Minister of Finance Peter Turnquest said yesterday that the significant increase in the allocation for travel and subsistence in the 2019/2020 budget is mostly due to a reporting error in the line item which mistakenly added an additional $3.5 million to the figure.

The government had allocated nearly $19 million for travel and subsistence in the 2019/2020 budget.

In 2018/2019, it budgeted $8.9 million.

The year before that, it received $9.1 million.

As he opened the budget debate, Turnquest said, “I want to use this time to resolve some queries members of the public have expressed regarding the increase in the allocation for travel and subsistence.
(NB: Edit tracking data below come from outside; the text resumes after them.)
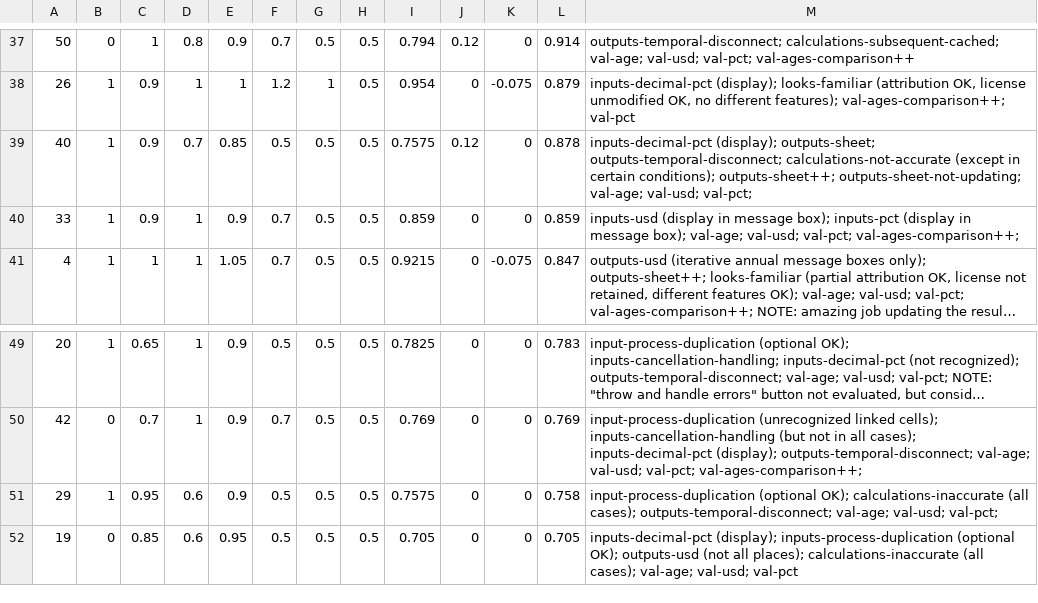
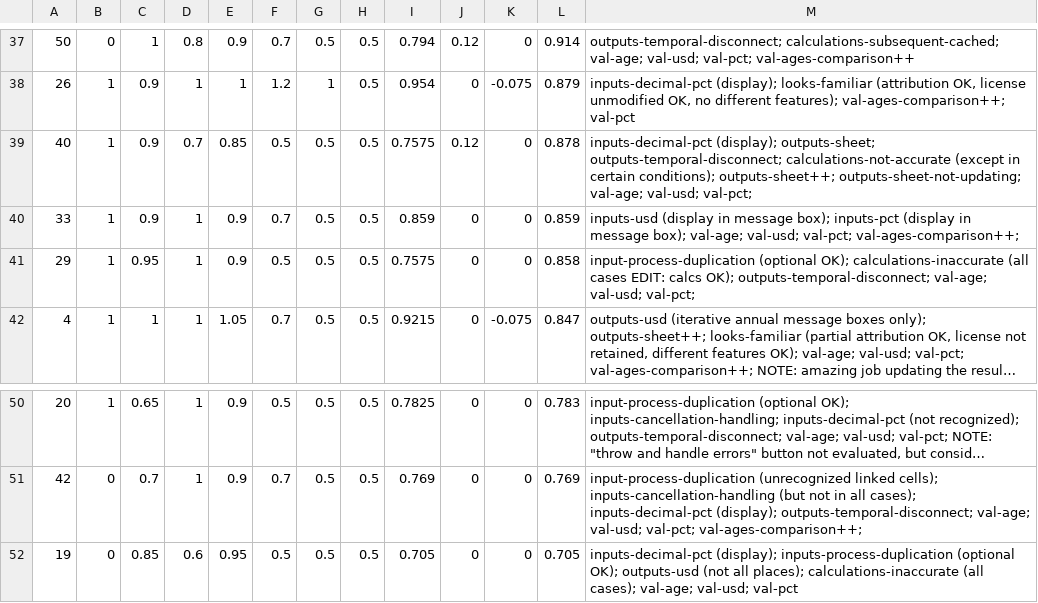
Before and after one commit to prof-rossetti/georgetown-opim-557-201710, a CSV file: projects/savings-calculator/results/detailed-results.csv, drawn as a sheet; only a part is shown, gaps mark what is left out; long unchanged cells end in …; removed rows and columns are numbered as before the commit, all else as after; the diff names each change by its address in the sheet, - before the commit and + after, or states it on an @@ line.

```diff
--- a/projects/savings-calculator/results/detailed-results.csv
+++ b/projects/savings-calculator/results/detailed-results.csv
+row 41: 29 | 1 | 0.95 | 1 | 0.9 | 0.5 | 0.5 | 0.5 | 0.7575 | 0 | 0 | 0.858 | input-process-duplication (optional OK); calculations-inaccurate (all cases EDIT: calcs OK); outputs-temporal-disconnect; val-age; val-usd; val-pct;
-row 51: 29 | 1 | 0.95 | 0.6 | 0.9 | 0.5 | 0.5 | 0.5 | 0.7575 | 0 | 0 | 0.758 | input-process-duplication (optional OK); calculations-inaccurate (all cases); outputs-temporal-disconnect; val-age; val-usd; val-pct;
```
Also changed, not shown: 5 other files.
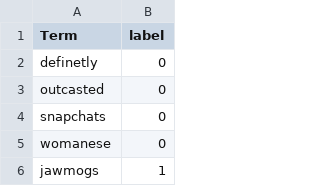
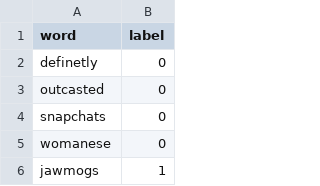
Before and after one commit to christinedekock11/listn, a CSV file: gold_standard.csv, drawn as a sheet; only a part is shown.

Commit message:
Update gold_standard.csv

```diff
--- a/gold_standard.csv
+++ b/gold_standard.csv
@@ -1,2 +1,2 @@
-Term,label
+word,label
 definetly,0
```
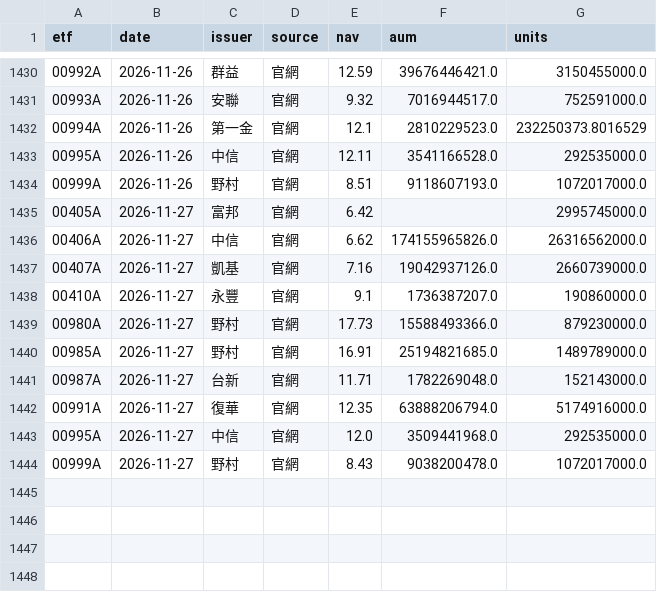
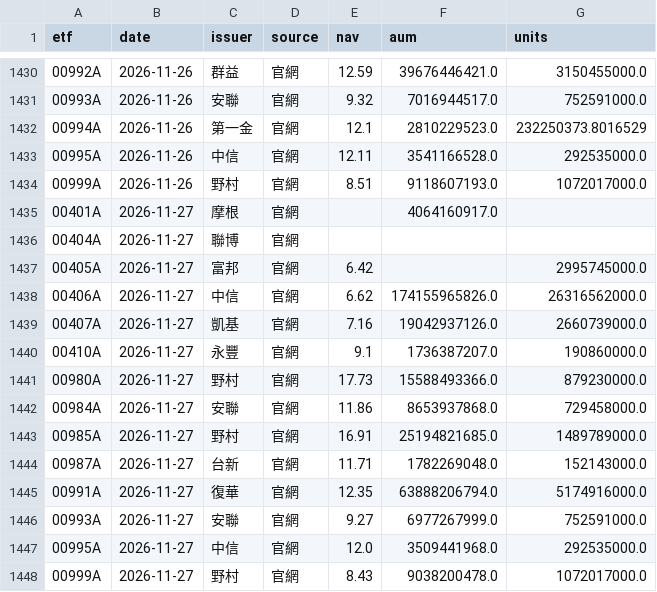
Before and after one commit to gelu27/Stock-lab, a CSV file: data/etf/info.csv, drawn as a sheet; only a part is shown, gaps mark what is left out; the diff names each change by its address in the sheet, - before the commit and + after, or states it on an @@ line.

```diff
--- a/data/etf/info.csv
+++ b/data/etf/info.csv
+row 1435: 00401A | 2026-11-27 | 摩根 | 官網 |  | 4064160917.0
+row 1436: 00404A | 2026-11-27 | 聯博 | 官網
+row 1442: 00984A | 2026-11-27 | 安聯 | 官網 | 11.86 | 8653937868.0 | 729458000.0
+row 1446: 00993A | 2026-11-27 | 安聯 | 官網 | 9.27 | 6977267999.0 | 752591000.0
```
Also changed, not shown: 8 other files.
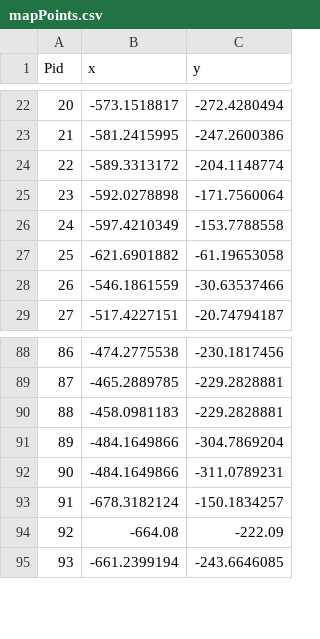
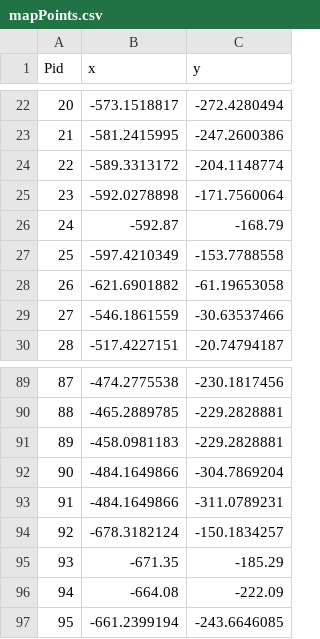
Before and after one commit to yc-debug/BDLocation, a CSV file: data/mapPoints.csv, drawn as a sheet; only a part is shown, gaps mark what is left out; addresses are those after the commit; the diff names each change by its address in the sheet, - before the commit and + after, or states it on an @@ line.

```diff
--- a/data/mapPoints.csv
+++ b/data/mapPoints.csv
+row 26: 24 | -592.87 | -168.79
@@ column A (Pid) renumbered from row 27 down @@
+row 95: 93 | -671.35 | -185.29
```
Also changed, not shown: data/dataset4_200.csv, data/mapData.csv, 22 other files.
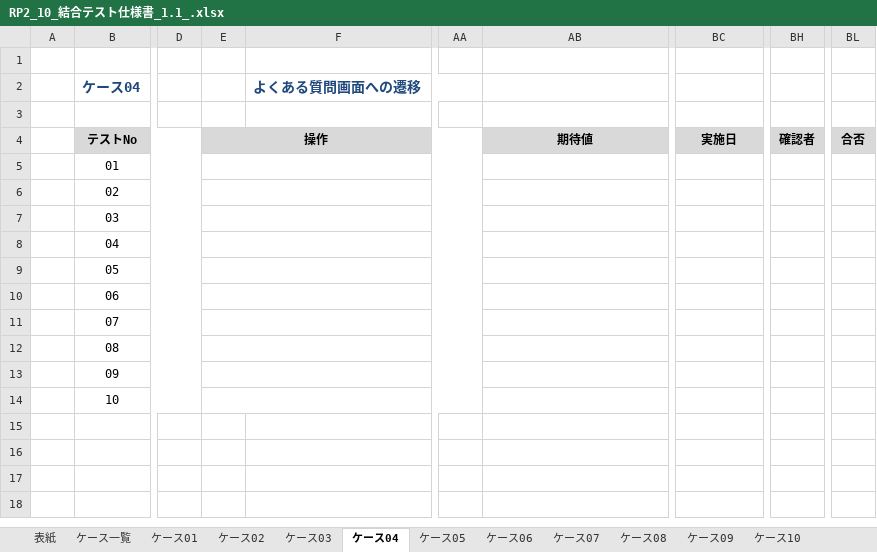
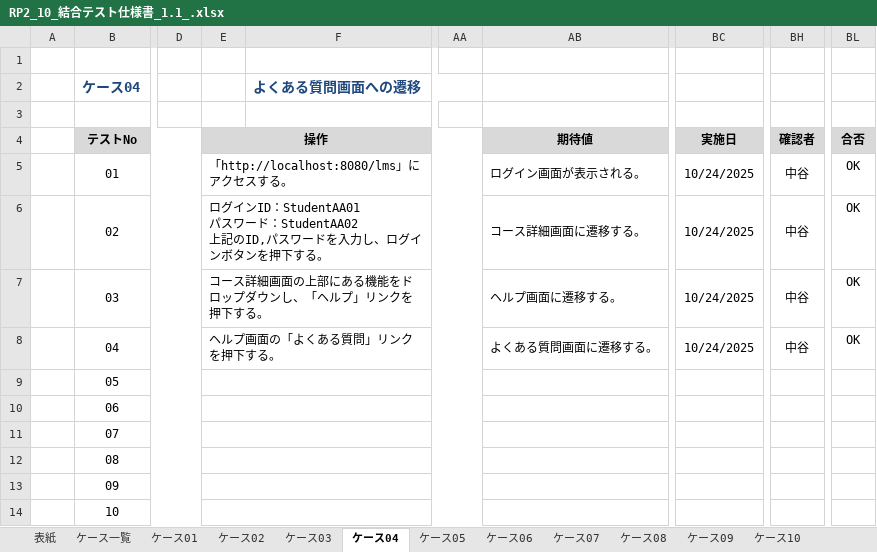
Before and after one commit to nakatani26/lms-test-src-rp2, an Excel workbook: test_code_creation_name/doc/RP2_10_結合テスト仕様書_1.1_.xlsx, sheet ケース04, drawn as a sheet; only a part is shown, gaps mark what is left out; values as stored, in another font and other column widths than the file's, no borders; ↵ is a line break in a cell; the diff names each change by its address in the sheet, - before the commit and + after, or states it on an @@ line.

Commit message:
fix：結合テスト仕様書 Case03,Case04を追加

```diff
--- a/test_code_creation_name/doc/RP2_10_結合テスト仕様書_1.1_.xlsx (sheet ケース04)
+++ b/test_code_creation_name/doc/RP2_10_結合テスト仕様書_1.1_.xlsx (sheet ケース04)
-E5 (操作): (empty)
+E5 (操作): 「http://localhost:8080/lms」にアクセスする。
-AB5 (期待値): (empty)
+AB5 (期待値): ログイン画面が表示される。
-BC5:BC8 (実施日): (empty)
+BC5:BC8 (実施日): 10/24/2025
-BH5:BH8 (確認者): (empty)
+BH5:BH8 (確認者): 中谷
-BL5:BL8 (合否): (empty)
+BL5:BL8 (合否): OK
-E6 (操作): (empty)
+E6 (操作): ログインID：StudentAA01 ↵ パスワード：StudentAA02 ↵ 上記のID,パスワードを入力し、ログインボタンを押下する。
-AB6 (期待値): (empty)
+AB6 (期待値): コース詳細画面に遷移する。
-E7 (操作): (empty)
+E7 (操作): コース詳細画面の上部にある機能をドロップダウンし、「ヘルプ」リンクを押下する。
-AB7 (期待値): (empty)
+AB7 (期待値): ヘルプ画面に遷移する。
-E8 (操作): (empty)
+E8 (操作): ヘルプ画面の「よくある質問」リンクを押下する。
-AB8 (期待値): (empty)
+AB8 (期待値): よくある質問画面に遷移する。
```
Also changed, not shown: sheet ケース03, sheet 表紙.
“I would start by noting that the increase in this line item from $8.9 million in 2018/19 to $18.9 million in 2019/20 is due mostly to a reporting error, in that the salaries for Urban Renewal which were actually supposed to be captured under Head 44, were mistakenly added to the air transport line item under travel and subsistence.

“This accounts for some $3.5 million of the $5.4 million increase in air transport for domestic travel.

“Apart from that, the overall increase in travel and subsistence is not due to an immense increase in any one item but instead reflects incremental increases across all ministries and in some cases right budgeting.”

Giving examples of this right budgeting, Turnquest noted that the Royal Bahamas Police Force had budgeted $350,000 for air transportation for domestic travel but had spent $393,180 in the nine months to March.

“This clearly shows that what they had budgeted was not sufficient to meet their needs, and as a result of employing right budgeting for 2019/2020, their allocation for air transportation has increased to $509,200,” he said.

Turnquest also pointed to a similar situation with the Royal Bahamas Defense Force.

He noted that the defense force budgeted $112,000 for domestic air transportation and by March had spent a total of $170,000.

“Thus, in this budget we have allocated $190,000 for this line item,” Turnquest said.

“This is right and proper budgeting, making realistic estimates based on the actual needs of any one department.”

The finance minister insisted that some of the budget’s huge increases from year to year may not indicate that more money is being spent, but is simply the amalgamation of a number of initiatives, projects, programs and departments under one line item.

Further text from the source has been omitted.